[Dataset entries — start]
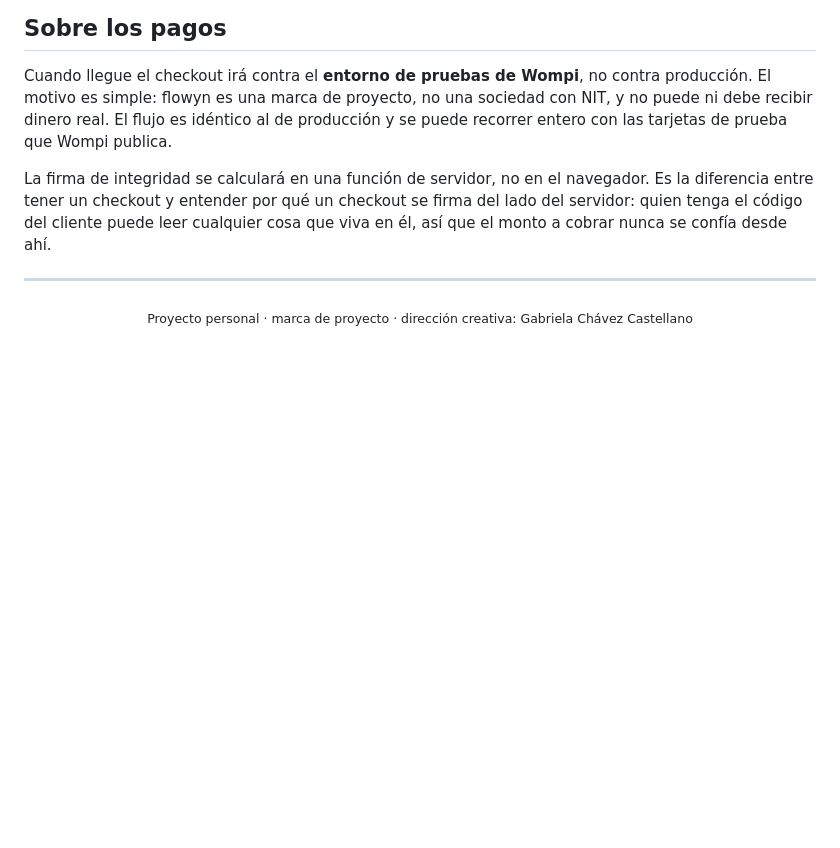
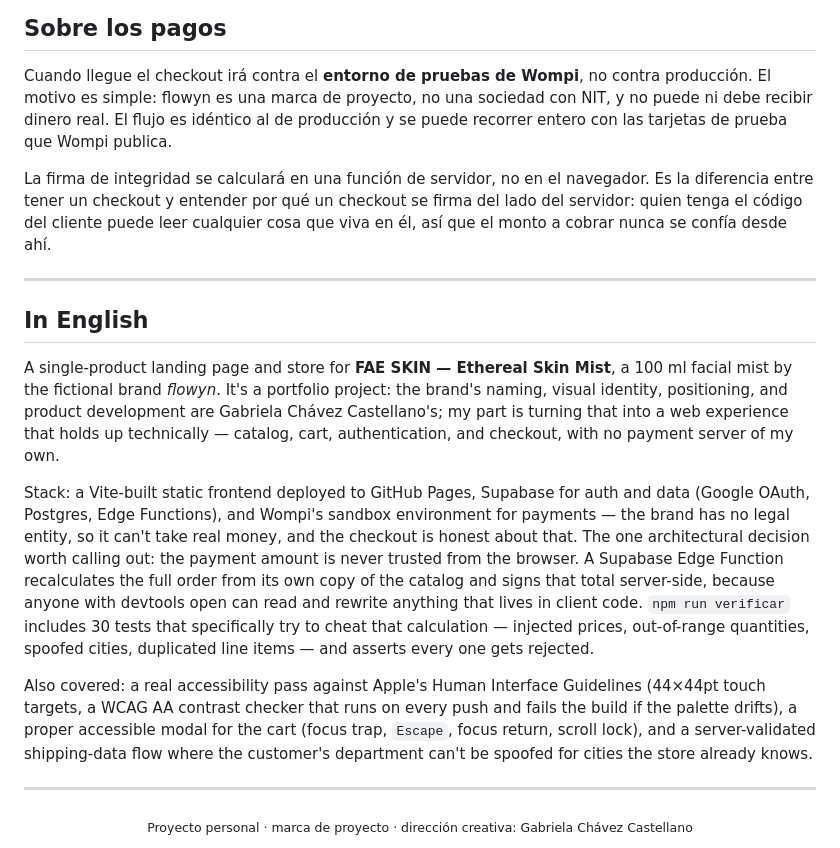
Before and after one commit to danielbuitragoh/flowyn-fae-skin, a Markdown page: README.md, the part around one of its changes. Rendered like a GitHub page; blank space fills up the shorter version.

Commit message:
README: badge de CI, enlaces rapidos y seccion en ingles
Mismo formato que se uso en la-mesa: insignia del workflow de
verificacion arriba, enlaces directos a la web publicada y a las
secciones tecnicas, y un resumen en ingles al final para que el
proyecto se lea igual de bien en un perfil de portafolio en cualquiera
de los dos idiomas.

```diff
--- a/README.md
+++ b/README.md
@@ -177,6 +181,36 @@ La firma de integridad se calculará en una función de servidor, no en el naveg
 
 ---
 
+## In English
+
+A single-product landing page and store for **FAE SKIN — Ethereal Skin
+Mist**, a 100 ml facial mist by the fictional brand *flowyn*. It's a
+portfolio project: the brand's naming, visual identity, positioning, and
+product development are Gabriela Chávez Castellano's; my part is turning
+that into a web experience that holds up technically — catalog, cart,
+authentication, and checkout, with no payment server of my own.
+
+Stack: a Vite-built static frontend deployed to GitHub Pages, Supabase for
+auth and data (Google OAuth, Postgres, Edge Functions), and Wompi's sandbox
+environment for payments — the brand has no legal entity, so it can't take
+real money, and the checkout is honest about that. The one architectural
+decision worth calling out: the payment amount is never trusted from the
+browser. A Supabase Edge Function recalculates the full order from its own
+copy of the catalog and signs that total server-side, because anyone with
+devtools open can read and rewrite anything that lives in client code.
+`npm run verificar` includes 30 tests that specifically try to cheat that
+calculation — injected prices, out-of-range quantities, spoofed cities,
+duplicated line items — and asserts every one gets rejected.
+
+Also covered: a real accessibility pass against Apple's Human Interface
+Guidelines (44×44pt touch targets, a WCAG AA contrast checker that runs on
+every push and fails the build if the palette drifts), a proper accessible
+modal for the cart (focus trap, `Escape`, focus return, scroll lock), and a
+server-validated shipping-data flow where the customer's department can't
+be spoofed for cities the store already knows.
+
+---
+
 <div align="center">
 <sub>Proyecto personal · marca de proyecto · dirección creativa: Gabriela Chávez Castellano</sub>
 </div>
```
Also changed, not shown: other parts of README.md (+4 -0 lines).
[Dataset entries — finish]
**Task goal**
Only lines with the word "spoofed" belong in the answer; copy each of them from the material above.

**Response**
+calculation — injected prices, out-of-range quantities, spoofed cities,
+be spoofed for cities the store already knows.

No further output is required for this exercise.